Photochemical studies of single-walled carbon nanotube ozonides and alpha-azoxy ketones
Engel, Paul S.
Doctor of Philosophy
This thesis contributes to two disparate problems in chemistry: studying properties of carbon nanotube ozonides and products of their decomposition and determining behavior of alpha-azoxy radicals. This work demonstrates that interaction of ozone with single-walled carbon nanotubes (SWNT) results in formation of 1,2,3-trioxolanes (SWNTO3). Their formation rate was found to be on the order of subseconds at room temperature for diluted SWNT---1% aqueous SDS suspensions. SWNTO3 decayed to SWNT epoxides (SWNTO) with release of molecular oxygen. Gas evolution measurements performed on dry ozonated SWNT showed oxygen release to follow a simple exponential rise with rates approximately 1.5 - 2 min-1 at r. t. The lifetime of SWNTO3, with a dissociation activation energy of approximately 0.7 eV, depends on temperature and SWNT type. At room temperature, it is less than two minutes for small-diameter SWNTs suspended in water. Ozonides exhibited extreme quenching of SWNT fluorescence and substantial bleaching of NIR absorption. The maximum number of 1,2,3-trioxolanes forming on the surface of SWNT at any given time was found to be less than 4% of the theoretical value, indicating a saturation point. Reaction of ozonated nanotubes with excess ozone is limited by the SWNTO3 decomposition rate.
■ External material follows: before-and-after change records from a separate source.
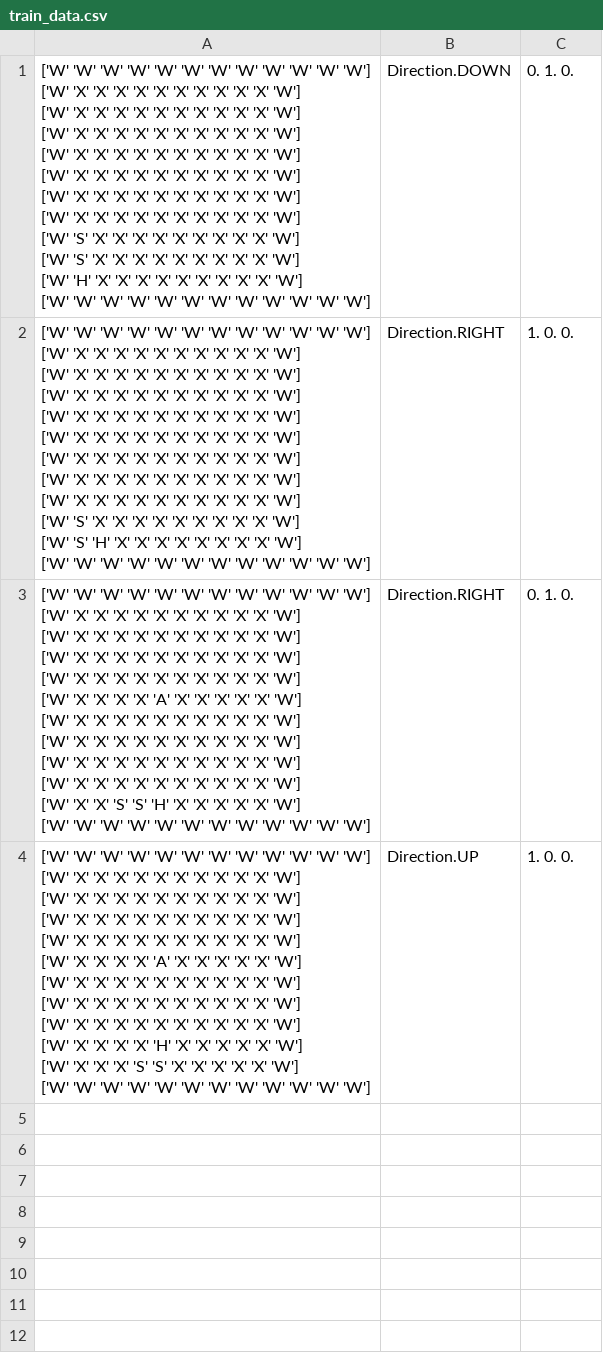
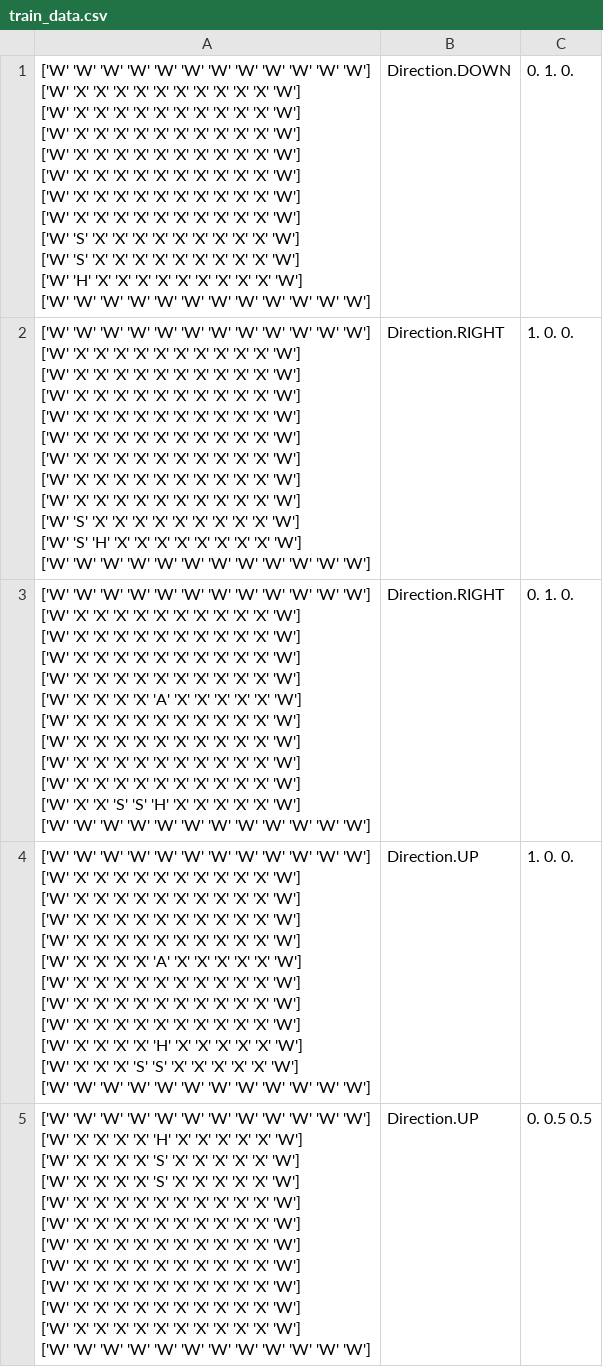
Before and after one commit to AlexandruJurju/SnakeML, a CSV file: Neural/train_data.csv, drawn as a sheet.

```diff
--- a/Neural/train_data.csv
+++ b/Neural/train_data.csv
@@ -48 +48,13 @@
 ['W' 'W' 'W' 'W' 'W' 'W' 'W' 'W' 'W' 'W' 'W' 'W']",Direction.UP,1. 0. 0.
+"['W' 'W' 'W' 'W' 'W' 'W' 'W' 'W' 'W' 'W' 'W' 'W']
+['W' 'X' 'X' 'X' 'X' 'H' 'X' 'X' 'X' 'X' 'X' 'W']
+['W' 'X' 'X' 'X' 'X' 'S' 'X' 'X' 'X' 'X' 'X' 'W']
+['W' 'X' 'X' 'X' 'X' 'S' 'X' 'X' 'X' 'X' 'X' 'W']
+['W' 'X' 'X' 'X' 'X' 'X' 'X' 'X' 'X' 'X' 'X' 'W']
+['W' 'X' 'X' 'X' 'X' 'X' 'X' 'X' 'X' 'X' 'X' 'W']
+['W' 'X' 'X' 'X' 'X' 'X' 'X' 'X' 'X' 'X' 'X' 'W']
+['W' 'X' 'X' 'X' 'X' 'X' 'X' 'X' 'X' 'X' 'X' 'W']
+['W' 'X' 'X' 'X' 'X' 'X' 'X' 'X' 'X' 'X' 'X' 'W']
+['W' 'X' 'X' 'X' 'X' 'X' 'X' 'X' 'X' 'X' 'X' 'W']
+['W' 'X' 'X' 'X' 'X' 'X' 'X' 'X' 'X' 'X' 'X' 'W']
+['W' 'W' 'W' 'W' 'W' 'W' 'W' 'W' 'W' 'W' 'W' 'W']",Direction.UP,0. 0.5 0.5
```
Also changed, not shown: Neural/train_data2.csv, 2 other files.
Thinner tubes exhibited faster ozonide decay rates resulting in greater oxidation levels over time in excess of ozone. Ozonation with small quantities of ozone did not result in a D-band increase in the Raman spectra, both for solid and liquid state experiments, though substantial decrease of the G band was observed. IR absorbance kinetics of SWNT films revealed exponential intensity drift over time with rates close to those in fluorescence and NIR absorbance techniques. Ozonated SWNTs were found to abstract electrons from amines and thiols, thus resulting in covalent attachment of nucleophiles to the sidewall. The azoxy functional group greatly stabilizes an attached carbon-centered radical, but the chemistry of such alpha-azoxy radicals is unclear. This work reports that generation of alpha-azoxy radicals by irradiation of alpha-azoxy ketones PhCO-C(Me)2-N=N(O)-R causes ketone rearrangement to azoester compounds PhCOO-C(Me)2-N=N-R. This study proposes a mechanism for this rearrangement.
Organic chemistry; Physical chemistry